ABU DHABI, (Reuters) – The United Arab Emirates awarded $3 billion in contracts to six foreign firms, including global miner Rio Tinto and France’s Areva on Wednesday, to supply fuel for the Gulf Arab state’s first nuclear power plant.
The Barakah plant is slated to open in 2017 and the contracts, which range from the purchase of uranium to conversion and enrichment services, will cover its fuel supply for the first 15 years of operations, the Emirates Nuclear Energy Corp (ENEC) said.
“These contracts will provide ENEC with long-term security of supply, high quality fuel and favorable pricing and commercial terms,” Mohamed al-Hammadi, ENEC’s chief executive, said in a statement.
The other firms are U.S.-based ConverDyn, Canada’s Uranium One, government-controlled nuclear group Urenco and Russia’s Tenex, the world’s largest exporter of low-enriched uranium. The fuel supply programme will begin in 2014-2015.
A spokesman for Areva, the world’s biggest maker of nuclear plants, said its share of the contract was worth 400 million euros ($492.86 million).

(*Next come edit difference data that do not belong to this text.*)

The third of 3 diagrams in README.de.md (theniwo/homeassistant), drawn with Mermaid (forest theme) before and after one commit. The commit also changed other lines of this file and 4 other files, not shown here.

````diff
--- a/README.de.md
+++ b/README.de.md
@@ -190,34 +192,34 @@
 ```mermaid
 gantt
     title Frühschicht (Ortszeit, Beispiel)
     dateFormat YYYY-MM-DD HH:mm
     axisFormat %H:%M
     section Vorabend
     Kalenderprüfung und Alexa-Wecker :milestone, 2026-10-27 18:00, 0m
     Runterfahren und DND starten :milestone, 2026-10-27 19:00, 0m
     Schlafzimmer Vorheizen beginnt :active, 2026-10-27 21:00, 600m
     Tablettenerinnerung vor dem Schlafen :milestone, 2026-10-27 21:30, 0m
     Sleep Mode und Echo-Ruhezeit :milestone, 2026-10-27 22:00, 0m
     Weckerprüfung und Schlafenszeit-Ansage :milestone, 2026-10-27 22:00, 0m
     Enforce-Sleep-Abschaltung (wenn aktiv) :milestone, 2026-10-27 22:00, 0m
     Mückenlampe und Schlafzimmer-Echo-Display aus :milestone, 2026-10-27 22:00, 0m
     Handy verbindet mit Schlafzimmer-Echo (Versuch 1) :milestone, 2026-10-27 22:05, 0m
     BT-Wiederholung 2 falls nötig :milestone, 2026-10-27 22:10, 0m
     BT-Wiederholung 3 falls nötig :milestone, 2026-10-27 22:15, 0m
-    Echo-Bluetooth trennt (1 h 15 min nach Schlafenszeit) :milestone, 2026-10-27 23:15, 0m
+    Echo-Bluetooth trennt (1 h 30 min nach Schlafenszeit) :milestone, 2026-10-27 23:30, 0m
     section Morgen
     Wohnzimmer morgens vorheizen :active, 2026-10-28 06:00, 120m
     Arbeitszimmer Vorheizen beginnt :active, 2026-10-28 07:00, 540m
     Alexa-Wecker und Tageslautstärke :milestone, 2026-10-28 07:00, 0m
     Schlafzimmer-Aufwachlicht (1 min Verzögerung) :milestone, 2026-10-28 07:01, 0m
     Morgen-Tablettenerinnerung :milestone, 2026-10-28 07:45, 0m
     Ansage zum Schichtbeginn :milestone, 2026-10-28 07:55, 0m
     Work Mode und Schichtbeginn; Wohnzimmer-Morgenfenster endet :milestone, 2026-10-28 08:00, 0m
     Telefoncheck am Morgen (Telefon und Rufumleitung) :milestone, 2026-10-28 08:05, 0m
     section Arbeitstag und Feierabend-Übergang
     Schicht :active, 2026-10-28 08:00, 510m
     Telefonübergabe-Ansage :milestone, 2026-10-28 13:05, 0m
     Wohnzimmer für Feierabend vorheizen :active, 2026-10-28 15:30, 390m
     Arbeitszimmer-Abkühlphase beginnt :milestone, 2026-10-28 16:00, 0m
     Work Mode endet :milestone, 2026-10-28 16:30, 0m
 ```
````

In July, the UAE’s nuclear regulator granted ENEC a licence to construct the country’s first two nuclear reactors, to be built by a South Korean-led consortium that will eventually build and operator four 1,400 megawatt reactors in total.
The OPEC member will be the first Gulf Arab state to begin building a nuclear power plant. It wants to save its oil reserves for export rather than using them to generate electricity, for which demand is rising rapidly.
The UAE, and other top oil exporters in the region, have been seeking alternative energy resources to meet soaring electricity demand on the back of a growing population and industrialization that threatens to absorb precious oil and gas reserves.
The contracted fuel will enable the plant, located west of the UAE capital Abu Dhabi, to generate up to 450 million megawatts over the first 15 years, ENEC said.
The company added it “expects to return to the market at various times to take advantage of favorable market conditions and to strengthen its security of supply position.”
The enriched uranium will be supplied to KEPCO Nuclear Fuels – ENEC’s prime contract consortium led by Korea Electric Power Corp – which will make the fuel assemblies for use in the four planned UAE units.
Before granting the contract to the South Korean consortium, the UAE signed an agreement under the U.S. Atomic Energy Act with the United States in early 2009, forfeiting its right to enrich uranium domestically.